The recent executive order issued by South Dakota Governor Kristi Noem requiring state agencies to accept work and life experiences in lieu of a postsecondary degree during the hiring process exemplifies the growing trend among governors toward skills-based hiring. “I took classes for many years, but I did not graduate with my bachelor’s degree until I was already a member of Congress,” said Governor Noem. “Not having a postsecondary degree didn’t hold me back, so I hope that qualified, dedicated South Dakotans can have those same opportunities.”
The signing of an executive order issued by Ohio Governor Mike DeWine in May, builds upon Ohio’s current policies focused on skills-based hiring practices. “The State of Ohio has been at the forefront of recognizing the importance of hiring a diverse workforce based upon the skills they bring to an employer,” said Ohio Governor Mike DeWine. “Today’s Executive Order furthers Ohio’s nationwide-leading work with unique initiatives to further our efforts to recruit the best talent regardless of academic degree.” This executive order outlines plans for a comprehensive review of public sector job classifications to remove unnecessary barriers and a connection to industry-focused career and technical education pathways as a recruitment pipeline.
With the increasing recognition of its potential benefits, many Governors are clearly considering skills-based hiring state policies to support wider workforce and economic development goals in their states. These efforts have also likely been driven, at least in part, due to a wider recognition that traditional forms of hiring—that often rely on degrees and other familiar credentials—can inadvertently lead and reinforce inequities in the economy and diminish economic dynamism. As Governors and states continue to seek out ways to increase economic opportunity, these initiatives may only be the beginning of a wider trend amongst states seeking to reimagine talent development.
In response to these moves by governors, the NGA Center for Best Practices has developed a project focused on skills-driven pathways. This initiative is supporting a cohort of states in planning skills-focused credential pathways and connecting this through skills-based hiring efforts.
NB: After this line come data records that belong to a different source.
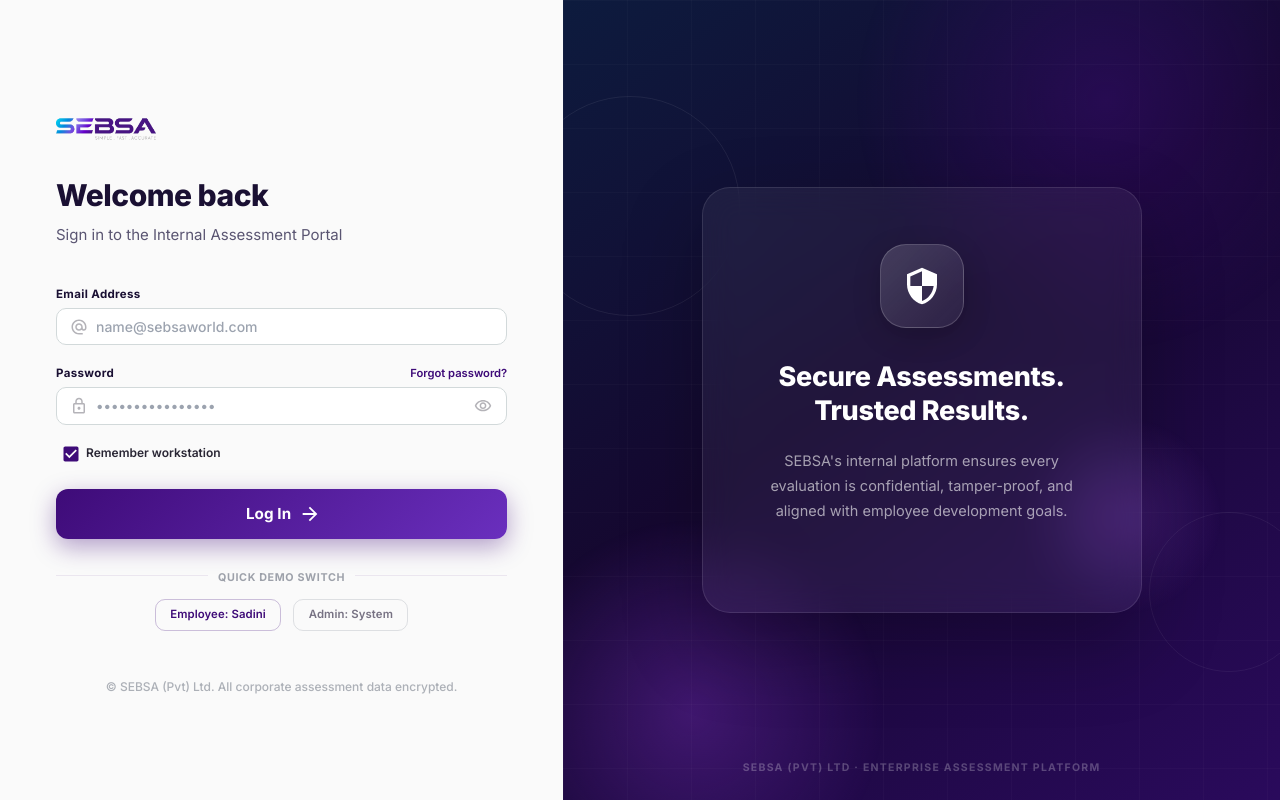
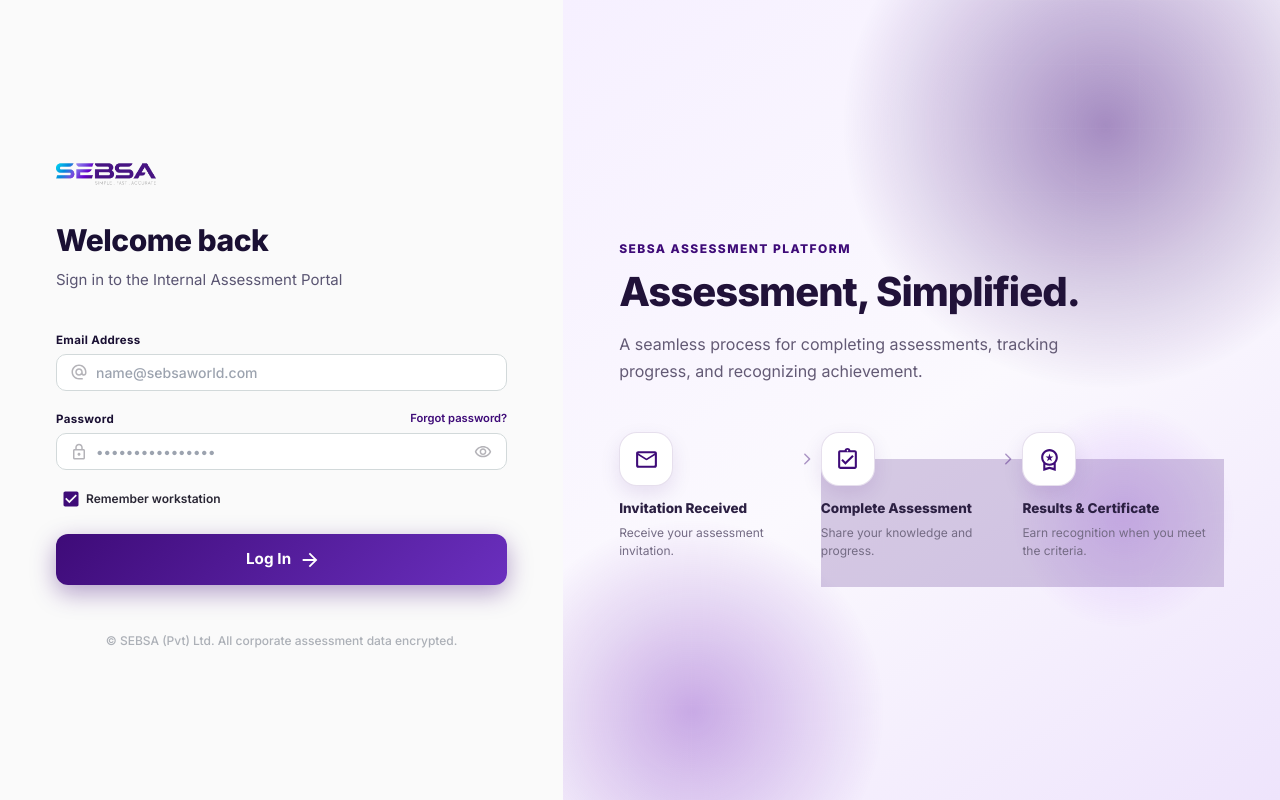
Before and after one commit to SadiniWanniarachchi/SEBSA_Internal_Assessment_Tool, a Next.js app in the folder project/: page /login in a window 1280 px wide. Built offline with nearby package versions, Linux system fonts and the light colour scheme.

Commit message:
refactor(LoginPage): clean up imports and enhance layout structure

```diff
--- a/project/src/app/(auth)/login/page.tsx
+++ b/project/src/app/(auth)/login/page.tsx
@@ -9,7 +9,6 @@
 import Button from "@mui/material/Button";
 import Checkbox from "@mui/material/Checkbox";
 import CircularProgress from "@mui/material/CircularProgress";
-import Divider from "@mui/material/Divider";
 import FormControlLabel from "@mui/material/FormControlLabel";
 import IconButton from "@mui/material/IconButton";
 import InputAdornment from "@mui/material/InputAdornment";
@@ -19,14 +18,16 @@
 import AlternateEmailIcon from "@mui/icons-material/AlternateEmail";
 import ArrowForwardIcon from "@mui/icons-material/ArrowForward";
 import LockOutlinedIcon from "@mui/icons-material/LockOutlined";
-import SecurityOutlinedIcon from "@mui/icons-material/SecurityOutlined";
+import ArrowForwardIosRoundedIcon from "@mui/icons-material/ArrowForwardIosRounded";
+import AssignmentTurnedInOutlinedIcon from "@mui/icons-material/AssignmentTurnedInOutlined";
+import MailOutlineRoundedIcon from "@mui/icons-material/MailOutlineRounded";
+import WorkspacePremiumOutlinedIcon from "@mui/icons-material/WorkspacePremiumOutlined";
 import VisibilityOffOutlinedIcon from "@mui/icons-material/VisibilityOffOutlined";
 import VisibilityOutlinedIcon from "@mui/icons-material/VisibilityOutlined";
 import { loginSchema, type LoginInput } from "@/schemas";
 
 const P    = "#3E0B78";
 const PD   = "#2E0858";
-const NAVY = "#0D1B3E";
 
 export default function LoginPage() {
   const router = useRouter();
@@ -37,7 +38,6 @@
   const {
     control,
     handleSubmit,
-    setValue,
     formState: { errors },
   } = useForm<LoginInput>({
     resolver: zodResolver(loginSchema),
@@ -68,7 +68,7 @@
   };
 
   return (
-    <Box sx={{ display: "flex", minHeight: "100vh" }}>
+    <Box sx={{ display: "flex", flexDirection: { xs: "column", lg: "row" }, minHeight: "100vh" }}>
 
       {/* ═══════════════════════════════════════════════════════════════════
           LEFT — Form panel
@@ -280,51 +280,6 @@
             {loading ? <CircularProgress size={22} color="inherit" /> : "Log In"}
           </Button>
 
-          {/* Dev-only demo switcher */}
-          <Box>
-            <Divider sx={{ my: 0.5 }}>
-              <Typography
-                variant="caption"
-                sx={{ color: alpha("#6B7280", 0.65), fontSize: "0.67rem", fontWeight: 700, letterSpacing: "0.06em" }}
-              >
-                QUICK DEMO SWITCH
-              </Typography>
-            </Divider>
-            <Box sx={{ display: "flex", gap: 1.5, justifyContent: "center", mt: 1.5 }}>
-              <Button
-                type="button"
-                size="small"
-                variant="outlined"
-                onClick={() => {
-                  setValue("email", "sadini.wanniarachchi@sebsaworld.com");
-                  setValue("password", "emp123");
-                }}
-                sx={{
-                  borderRadius: "10px", fontSize: "0.71rem", py: 0.6, px: 1.8,
-                  borderColor: alpha(P, 0.25), color: P, fontWeight: 600,
-                  "&:hover": { borderColor: alpha(P, 0.4), bgcolor: alpha(P, 0.04) },
-                }}
-              >
-                Employee: Sadini
-              </Button>
-              <Button
-                type="button"
-                size="small"
-                variant="outlined"
-                onClick={() => {
-                  setValue("email", "admin@sebsaworld.com");
-                  setValue("password", "admin123");
-                }}
-                sx={{
-                  borderRadius: "10px", fontSize: "0.71rem", py: 0.6, px: 1.8,
-                  borderColor: alpha("#6B7280", 0.2), color: "text.secondary", fontWeight: 600,
-                  "&:hover": { borderColor: alpha("#6B7280", 0.35), bgcolor: alpha("#6B7280", 0.04) },
-                }}
-              >
-                Admin: System
-              </Button>
-            </Box>
-          </Box>
         </Box>
 
         {/* Footer */}
@@ -340,18 +295,52 @@
           RIGHT — Visual panel (lg+ only)
       ═══════════════════════════════════════════════════════════════════ */}
       <Box
-        aria-hidden
         sx={{
-          display: { xs: "none", lg: "flex" },
-          flex: 1,
+          width: { xs: "100%", lg: "56%" },
+          minHeight: { xs: 560, lg: "100vh" },
+          display: "flex",
           flexDirection: "column",
           alignItems: "center",
           justifyContent: "center",
           position: "relative",
           overflow: "hidden",
-          background: `linear-gradient(145deg, ${NAVY} 0%, #150830 45%, #2A0A5C 100%)`,
+          px: { xs: 3, sm: 6, lg: 7, xl: 11 },
+          py: { xs: 7, lg: 8 },
+          background: "linear-gradient(145deg, #F6F0FF 0%, #FBF9FE 52%, #EEE4FC 100%)",
         }}
       >
+        <Box sx={{ position: "relative", zIndex: 2, width: "100%", maxWidth: 650 }}>
+          <Typography sx={{ color: P, fontSize: 12, fontWeight: 800, letterSpacing: "0.12em", textTransform: "uppercase", mb: 1.5 }}>
+            SEBSA assessment platform
+          </Typography>
+          <Typography component="h1" sx={{ color: "#211239", fontSize: { xs: 32, sm: 40 }, fontWeight: 800, letterSpacing: "-1px", lineHeight: 1.12, mb: 2 }}>
+            Assessment, Simplified.
+          </Typography>
+          <Typography sx={{ color: "#635A75", fontSize: { xs: 15, sm: 16 }, lineHeight: 1.65, maxWidth: 500, mb: { xs: 5, lg: 6 } }}>
+            A seamless process for completing assessments, tracking progress, and recognizing achievement.
+          </Typography>
+          <Box component="ol" aria-label="Assessment process" sx={{ display: "flex", flexDirection: { xs: "column", sm: "row" }, gap: { xs: 2, sm: 0 }, listStyle: "none", p: 0, m: 0, width: "100%" }}>
+            {[
+              { icon: MailOutlineRoundedIcon, title: "Invitation Received", text: "Receive your assessment invitation." },
+              { icon: AssignmentTurnedInOutlinedIcon, title: "Complete Assessment", text: "Share your knowledge and progress." },
+              { icon: WorkspacePremiumOutlinedIcon, title: "Results & Certificate", text: "Earn recognition when you meet the criteria." },
+            ].map(({ icon: Icon, title, text }, index) => (
+              <Box component="li" key={title} sx={{ display: "flex", alignItems: { xs: "center", sm: "flex-start" }, flex: 1, position: "relative" }}>
+                {index > 0 && <Box aria-hidden sx={{ display: { xs: "none", sm: "block" }, position: "absolute", top: 27, left: 0, right: 0, height: 1, bgcolor: alpha(P, 0.2) }} />}
+                <Box sx={{ position: "relative", zIndex: 1, width: "100%", display: "flex", flexDirection: { xs: "row", sm: "column" }, alignItems: { xs: "center", sm: "flex-start" }, gap: { xs: 2, sm: 1.75 }, pr: { sm: 2 } }}>
+                  <Box sx={{ flex: "0 0 auto", width: 54, height: 54, borderRadius: "18px", display: "flex", alignItems: "center", justifyContent: "center", bgcolor: "#FFFFFF", color: P, border: `1px solid ${alpha(P, 0.13)}`, boxShadow: `0 8px 20px ${alpha(P, 0.1)}` }}>
+                    <Icon sx={{ fontSize: 25 }} />
+                  </Box>
+                  <Box>
+                    <Typography sx={{ color: "#2C2043", fontSize: 13.5, fontWeight: 800, lineHeight: 1.3 }}>{title}</Typography>
+                    <Typography sx={{ color: "#746B84", fontSize: 12, lineHeight: 1.5, mt: 0.75 }}>{text}</Typography>
+                  </Box>
+                </Box>
+                {index < 2 && <ArrowForwardIosRoundedIcon aria-hidden sx={{ display: { xs: "none", sm: "block" }, position: "absolute", top: 20, right: 7, zIndex: 2, fontSize: 14, color: alpha(P, 0.42) }} />}
+              </Box>
+            ))}
+          </Box>
+        </Box>
         {/* ── Animated glow orbs ─────────────────────────────────────────────── */}
         <Box sx={{
           position: "absolute", top: "-20%", right: "-12%",
@@ -414,6 +403,7 @@
           sx={{
             position: "relative", zIndex: 1,
             textAlign: "center",
+            display: "none",
             px: { lg: 6, xl: 8 }, py: 7,
             mx: { lg: 5, xl: 8 },
             borderRadius: "28px",
@@ -436,7 +426,6 @@
               boxShadow: `0 8px 28px ${alpha("#000", 0.2)}`,
             }}
           >
-            <SecurityOutlinedIcon sx={{ fontSize: 40, color: "#fff" }} />
           </Box>
 
           <Typography
@@ -461,6 +450,7 @@
         {/* ── Bottom wordmark ────────────────────────────────────────────────── */}
         <Typography
           sx={{
+            display: "none",
             position: "absolute", bottom: 24, left: 0, right: 0,
             textAlign: "center",
             fontSize: 10.5, color: alpha("#fff", 0.25),
```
The project, Skills-Driven States, is also examining the ways in which technology and state data strategy can drive innovation and can put states on the cutting edge of skills-based practices. Gubernatorial leadership on this issue brings states to the table as an employer and provides the opportunity for public sector hiring practices to be a national blueprint for inclusion and innovation in response to workforce shortages.
This article was developed by Amanda Winters, NGA Center for Best Practices. For more information on Governors’ work on skills-based hiring please contact AWinters@NGA.ORG.